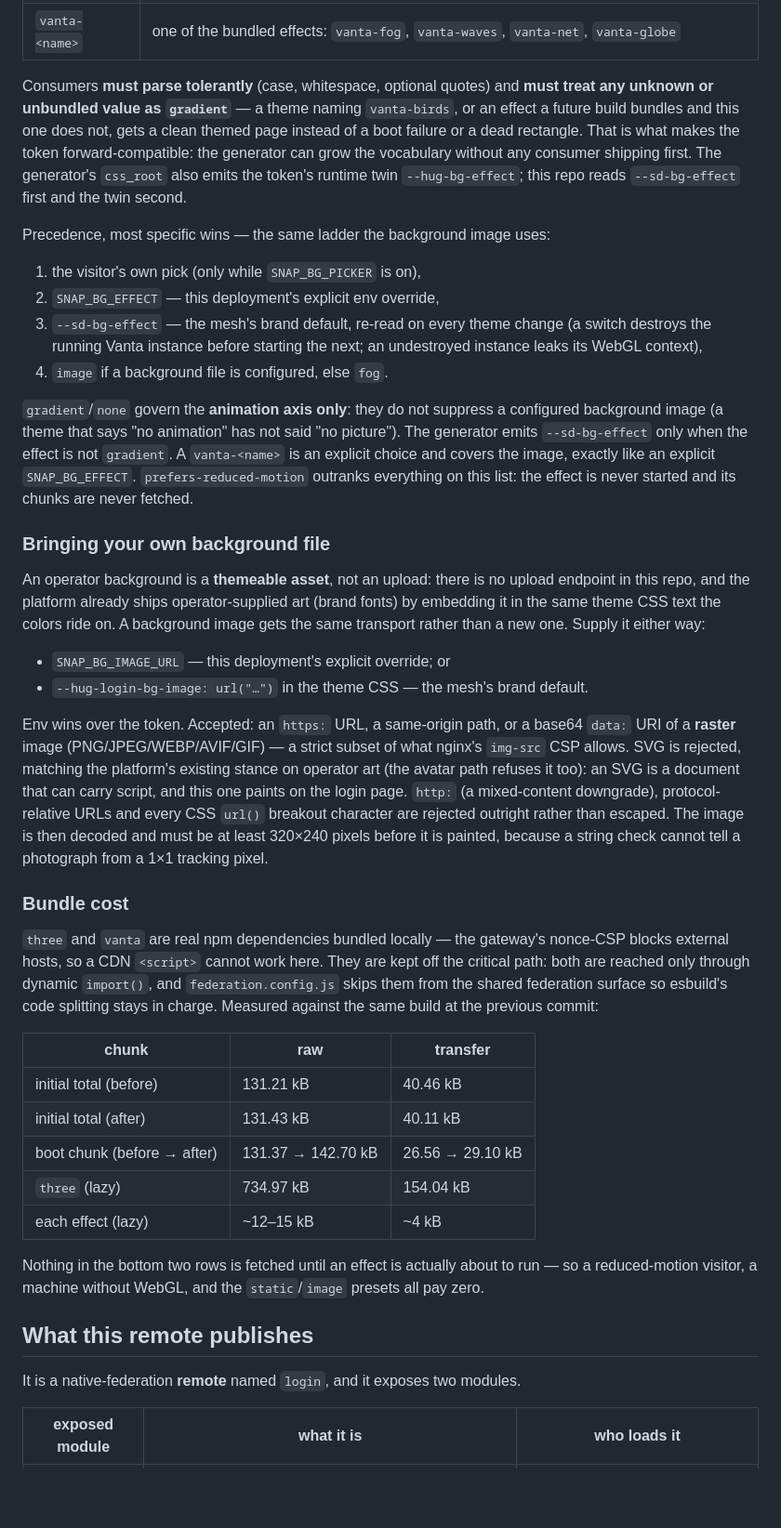
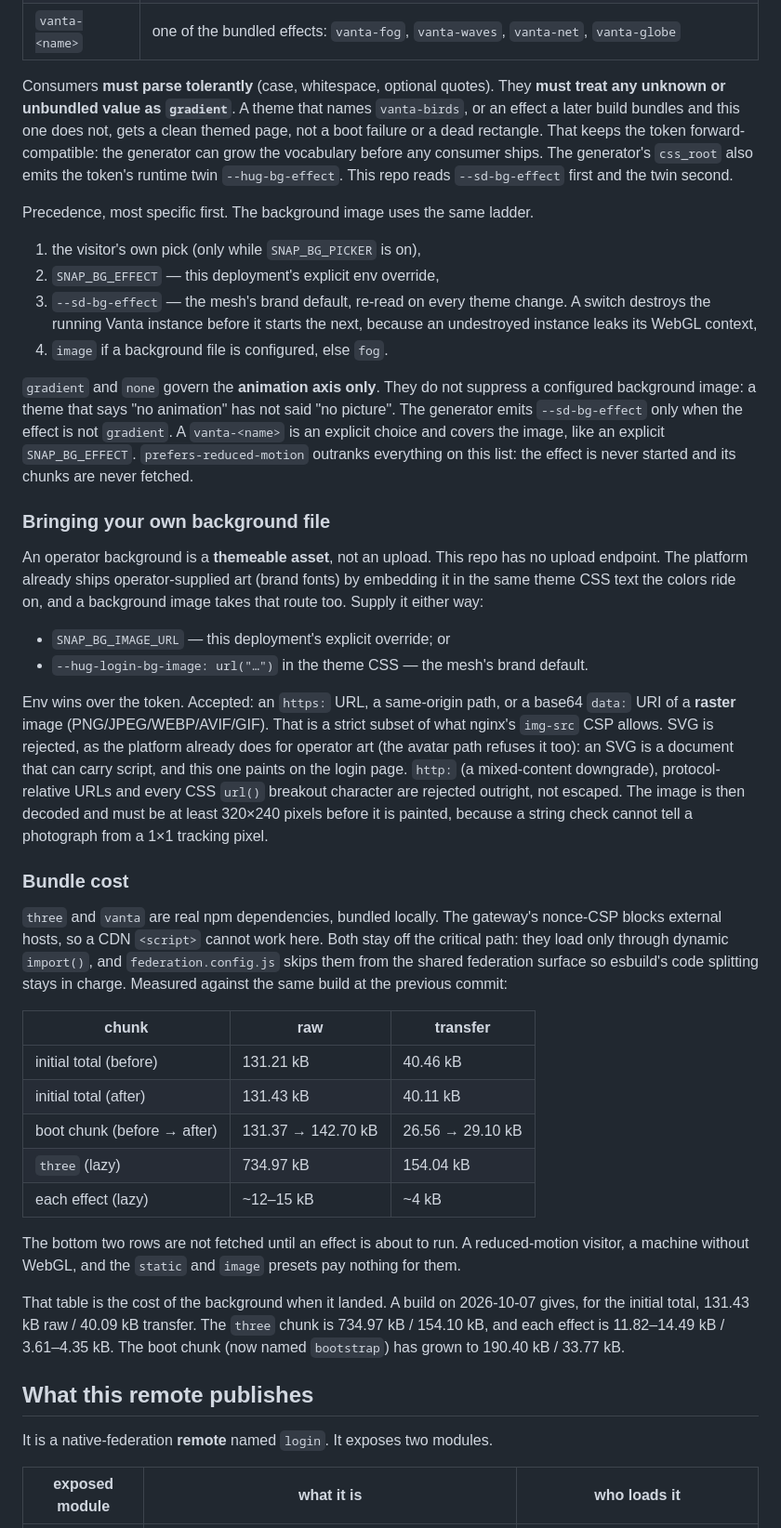
Before and after one commit to hugmesh/hugmesh-login-ui, a Markdown page: README.md, the part around one of its changes. Shown at 93% size. GitHub-like rendering; blank space fills up the shorter version.

```diff
--- a/README.md
+++ b/README.md
@@ -97,53 +102,52 @@ host-shell PR #20 delivered the first half of that issue):
 | `none`         | no animated effect. Renders the same as `gradient` here: this page's static layer *is* a themed gradient |
 | `vanta-<name>` | one of the bundled effects: `vanta-fog`, `vanta-waves`, `vanta-net`, `vanta-globe` |
 
-Consumers **must parse tolerantly** (case, whitespace, optional quotes) and **must treat any
-unknown or unbundled value as `gradient`** — a theme naming `vanta-birds`, or an effect a future
-build bundles and this one does not, gets a clean themed page instead of a boot failure or a dead
-rectangle. That is what makes the token forward-compatible: the generator can grow the vocabulary
-without any consumer shipping first. The generator's `css_root` also emits the token's runtime
-twin `--hug-bg-effect`; this repo reads `--sd-bg-effect` first and the twin second.
+Consumers **must parse tolerantly** (case, whitespace, optional quotes). They **must treat any
+unknown or unbundled value as `gradient`**. A theme that names `vanta-birds`, or an effect a later
+build bundles and this one does not, gets a clean themed page, not a boot failure or a dead
+rectangle. That keeps the token forward-compatible: the generator can grow the vocabulary before any
+consumer ships. The generator's `css_root` also emits the token's runtime twin `--hug-bg-effect`.
+This repo reads `--sd-bg-effect` first and the twin second.
 
-Precedence, most specific wins — the same ladder the background image uses:
+Precedence, most specific first. The background image uses the same ladder.
 
 1. the visitor's own pick (only while `SNAP_BG_PICKER` is on),
 2. `SNAP_BG_EFFECT` — this deployment's explicit env override,
-3. `--sd-bg-effect` — the mesh's brand default, re-read on every theme change (a switch destroys
-   the running Vanta instance before starting the next; an undestroyed instance leaks its WebGL
-   context),
+3. `--sd-bg-effect` — the mesh's brand default, re-read on every theme change. A switch destroys
+   the running Vanta instance before it starts the next, because an undestroyed instance leaks its
+   WebGL context,
 4. `image` if a background file is configured, else `fog`.
 
-`gradient`/`none` govern the **animation axis only**: they do not suppress a configured
-background image (a theme that says "no animation" has not said "no picture"). The generator
-emits `--sd-bg-effect` only when the effect is not `gradient`. A `vanta-<name>` is an explicit
-choice and covers the image, exactly like an explicit `SNAP_BG_EFFECT`. `prefers-reduced-motion`
-outranks everything on this list: the effect is never started and its chunks are never fetched.
+`gradient` and `none` govern the **animation axis only**. They do not suppress a configured
+background image: a theme that says "no animation" has not said "no picture". The generator emits
+`--sd-bg-effect` only when the effect is not `gradient`. A `vanta-<name>` is an explicit choice and
+covers the image, like an explicit `SNAP_BG_EFFECT`. `prefers-reduced-motion` outranks everything
+on this list: the effect is never started and its chunks are never fetched.
 
 ### Bringing your own background file
 
-An operator background is a **themeable asset**, not an upload: there is no upload endpoint in this
-repo, and the platform already ships operator-supplied art (brand fonts) by embedding it in the
-same theme CSS text the colors ride on. A background image gets the same transport rather
-than a new one. Supply it either way:
+An operator background is a **themeable asset**, not an upload. This repo has no upload endpoint.
+The platform already ships operator-supplied art (brand fonts) by embedding it in the same theme
+CSS text the colors ride on, and a background image takes that route too. Supply it either way:
 
 - `SNAP_BG_IMAGE_URL` — this deployment's explicit override; or
 - `--hug-login-bg-image: url("…")` in the theme CSS — the mesh's brand default.
 
 Env wins over the token. Accepted: an `https:` URL, a same-origin path, or a base64 `data:` URI of
-a **raster** image (PNG/JPEG/WEBP/AVIF/GIF) — a strict subset of what nginx's `img-src` CSP allows.
-SVG is rejected, matching the platform's existing stance on operator art (the avatar path refuses
-it too): an SVG is a document that can carry script, and this one paints on the login page. `http:`
+a **raster** image (PNG/JPEG/WEBP/AVIF/GIF). That is a strict subset of what nginx's `img-src` CSP
+allows. SVG is rejected, as the platform already does for operator art (the avatar path refuses it
+too): an SVG is a document that can carry script, and this one paints on the login page. `http:`
 (a mixed-content downgrade), protocol-relative URLs and every CSS `url()` breakout character are
-rejected outright rather than escaped. The image is then decoded and must be at least 320×240
-pixels before it is painted, because a string check cannot tell a photograph from a 1×1 tracking pixel.
+rejected outright, not escaped. The image is then decoded and must be at least 320×240 pixels
+before it is painted, because a string check cannot tell a photograph from a 1×1 tracking pixel.
 
 ### Bundle cost
 
-`three` and `vanta` are real npm dependencies bundled locally — the gateway's nonce-CSP blocks
-external hosts, so a CDN `<script>` cannot work here. They are kept off the critical path: both are
-reached only through dynamic `import()`, and `federation.config.js` skips them from the shared
-federation surface so esbuild's code splitting stays in charge. Measured against the same build at
-the previous commit:
+`three` and `vanta` are real npm dependencies, bundled locally. The gateway's nonce-CSP blocks
+external hosts, so a CDN `<script>` cannot work here. Both stay off the critical path: they load
+only through dynamic `import()`, and `federation.config.js` skips them from the shared federation
+surface so esbuild's code splitting stays in charge. Measured against the same build at the
+previous commit:
 
 | chunk                        | raw       | transfer  |
 | ---------------------------- | --------- | --------- |
@@ -153,12 +157,17 @@ the previous commit:
 | `three` (lazy)               | 734.97 kB | 154.04 kB |
 | each effect (lazy)           | ~12–15 kB | ~4 kB     |
 
-Nothing in the bottom two rows is fetched until an effect is actually about to run — so a
-reduced-motion visitor, a machine without WebGL, and the `static`/`image` presets all pay zero.
+The bottom two rows are not fetched until an effect is about to run. A reduced-motion visitor, a
+machine without WebGL, and the `static` and `image` presets pay nothing for them.
+
+That table is the cost of the background when it landed. A build on 2026-10-07 gives, for the
+initial total, 131.43 kB raw / 40.09 kB transfer. The `three` chunk is 734.97 kB / 154.10 kB, and
+each effect is 11.82–14.49 kB / 3.61–4.35 kB. The boot chunk (now named `bootstrap`) has grown to
+190.40 kB / 33.77 kB.
 
 ## What this remote publishes
 
-It is a native-federation **remote** named `login`, and it exposes two modules.
+It is a native-federation **remote** named `login`. It exposes two modules.
 
 | exposed module  | what it is                                                        | who loads it |
 | --------------- | ----------------------------------------------------------------- | ------------ |
```
Also changed, not shown: other parts of README.md (+142 -125 lines), src/locale/README.md (+33 -38 lines), 1 other file.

-----

- Exercise details: Your reply should be the full data above, copied exactly, with no pictures in it.

- Your response:
Before and after one commit to hugmesh/hugmesh-login-ui, a Markdown page: README.md, the part around one of its changes. Shown at 93% size. GitHub-like rendering; blank space fills up the shorter version.

```diff
--- a/README.md
+++ b/README.md
@@ -97,53 +102,52 @@ host-shell PR #20 delivered the first half of that issue):
 | `none`         | no animated effect. Renders the same as `gradient` here: this page's static layer *is* a themed gradient |
 | `vanta-<name>` | one of the bundled effects: `vanta-fog`, `vanta-waves`, `vanta-net`, `vanta-globe` |
 
-Consumers **must parse tolerantly** (case, whitespace, optional quotes) and **must treat any
-unknown or unbundled value as `gradient`** — a theme naming `vanta-birds`, or an effect a future
-build bundles and this one does not, gets a clean themed page instead of a boot failure or a dead
-rectangle. That is what makes the token forward-compatible: the generator can grow the vocabulary
-without any consumer shipping first. The generator's `css_root` also emits the token's runtime
-twin `--hug-bg-effect`; this repo reads `--sd-bg-effect` first and the twin second.
+Consumers **must parse tolerantly** (case, whitespace, optional quotes). They **must treat any
+unknown or unbundled value as `gradient`**. A theme that names `vanta-birds`, or an effect a later
+build bundles and this one does not, gets a clean themed page, not a boot failure or a dead
+rectangle. That keeps the token forward-compatible: the generator can grow the vocabulary before any
+consumer ships. The generator's `css_root` also emits the token's runtime twin `--hug-bg-effect`.
+This repo reads `--sd-bg-effect` first and the twin second.
 
-Precedence, most specific wins — the same ladder the background image uses:
+Precedence, most specific first. The background image uses the same ladder.
 
 1. the visitor's own pick (only while `SNAP_BG_PICKER` is on),
 2. `SNAP_BG_EFFECT` — this deployment's explicit env override,
-3. `--sd-bg-effect` — the mesh's brand default, re-read on every theme change (a switch destroys
-   the running Vanta instance before starting the next; an undestroyed instance leaks its WebGL
-   context),
+3. `--sd-bg-effect` — the mesh's brand default, re-read on every theme change. A switch destroys
+   the running Vanta instance before it starts the next, because an undestroyed instance leaks its
+   WebGL context,
 4. `image` if a background file is configured, else `fog`.
 
-`gradient`/`none` govern the **animation axis only**: they do not suppress a configured
-background image (a theme that says "no animation" has not said "no picture"). The generator
-emits `--sd-bg-effect` only when the effect is not `gradient`. A `vanta-<name>` is an explicit
-choice and covers the image, exactly like an explicit `SNAP_BG_EFFECT`. `prefers-reduced-motion`
-outranks everything on this list: the effect is never started and its chunks are never fetched.
+`gradient` and `none` govern the **animation axis only**. They do not suppress a configured
+background image: a theme that says "no animation" has not said "no picture". The generator emits
+`--sd-bg-effect` only when the effect is not `gradient`. A `vanta-<name>` is an explicit choice and
+covers the image, like an explicit `SNAP_BG_EFFECT`. `prefers-reduced-motion` outranks everything
+on this list: the effect is never started and its chunks are never fetched.
 
 ### Bringing your own background file
 
-An operator background is a **themeable asset**, not an upload: there is no upload endpoint in this
-repo, and the platform already ships operator-supplied art (brand fonts) by embedding it in the
-same theme CSS text the colors ride on. A background image gets the same transport rather
-than a new one. Supply it either way:
+An operator background is a **themeable asset**, not an upload. This repo has no upload endpoint.
+The platform already ships operator-supplied art (brand fonts) by embedding it in the same theme
+CSS text the colors ride on, and a background image takes that route too. Supply it either way:
 
 - `SNAP_BG_IMAGE_URL` — this deployment's explicit override; or
 - `--hug-login-bg-image: url("…")` in the theme CSS — the mesh's brand default.
 
 Env wins over the token. Accepted: an `https:` URL, a same-origin path, or a base64 `data:` URI of
-a **raster** image (PNG/JPEG/WEBP/AVIF/GIF) — a strict subset of what nginx's `img-src` CSP allows.
-SVG is rejected, matching the platform's existing stance on operator art (the avatar path refuses
-it too): an SVG is a document that can carry script, and this one paints on the login page. `http:`
+a **raster** image (PNG/JPEG/WEBP/AVIF/GIF). That is a strict subset of what nginx's `img-src` CSP
+allows. SVG is rejected, as the platform already does for operator art (the avatar path refuses it
+too): an SVG is a document that can carry script, and this one paints on the login page. `http:`
 (a mixed-content downgrade), protocol-relative URLs and every CSS `url()` breakout character are
-rejected outright rather than escaped. The image is then decoded and must be at least 320×240
-pixels before it is painted, because a string check cannot tell a photograph from a 1×1 tracking pixel.
+rejected outright, not escaped. The image is then decoded and must be at least 320×240 pixels
+before it is painted, because a string check cannot tell a photograph from a 1×1 tracking pixel.
 
 ### Bundle cost
 
-`three` and `vanta` are real npm dependencies bundled locally — the gateway's nonce-CSP blocks
-external hosts, so a CDN `<script>` cannot work here. They are kept off the critical path: both are
-reached only through dynamic `import()`, and `federation.config.js` skips them from the shared
-federation surface so esbuild's code splitting stays in charge. Measured against the same build at
-the previous commit:
+`three` and `vanta` are real npm dependencies, bundled locally. The gateway's nonce-CSP blocks
+external hosts, so a CDN `<script>` cannot work here. Both stay off the critical path: they load
+only through dynamic `import()`, and `federation.config.js` skips them from the shared federation
+surface so esbuild's code splitting stays in charge. Measured against the same build at the
+previous commit:
 
 | chunk                        | raw       | transfer  |
 | ---------------------------- | --------- | --------- |
@@ -153,12 +157,17 @@ the previous commit:
 | `three` (lazy)               | 734.97 kB | 154.04 kB |
 | each effect (lazy)           | ~12–15 kB | ~4 kB     |
 
-Nothing in the bottom two rows is fetched until an effect is actually about to run — so a
-reduced-motion visitor, a machine without WebGL, and the `static`/`image` presets all pay zero.
+The bottom two rows are not fetched until an effect is about to run. A reduced-motion visitor, a
+machine without WebGL, and the `static` and `image` presets pay nothing for them.
+
+That table is the cost of the background when it landed. A build on 2026-10-07 gives, for the
+initial total, 131.43 kB raw / 40.09 kB transfer. The `three` chunk is 734.97 kB / 154.10 kB, and
+each effect is 11.82–14.49 kB / 3.61–4.35 kB. The boot chunk (now named `bootstrap`) has grown to
+190.40 kB / 33.77 kB.
 
 ## What this remote publishes
 
-It is a native-federation **remote** named `login`, and it exposes two modules.
+It is a native-federation **remote** named `login`. It exposes two modules.
 
 | exposed module  | what it is                                                        | who loads it |
 | --------------- | ----------------------------------------------------------------- | ------------ |
```
Also changed, not shown: other parts of README.md (+142 -125 lines), src/locale/README.md (+33 -38 lines), 1 other file.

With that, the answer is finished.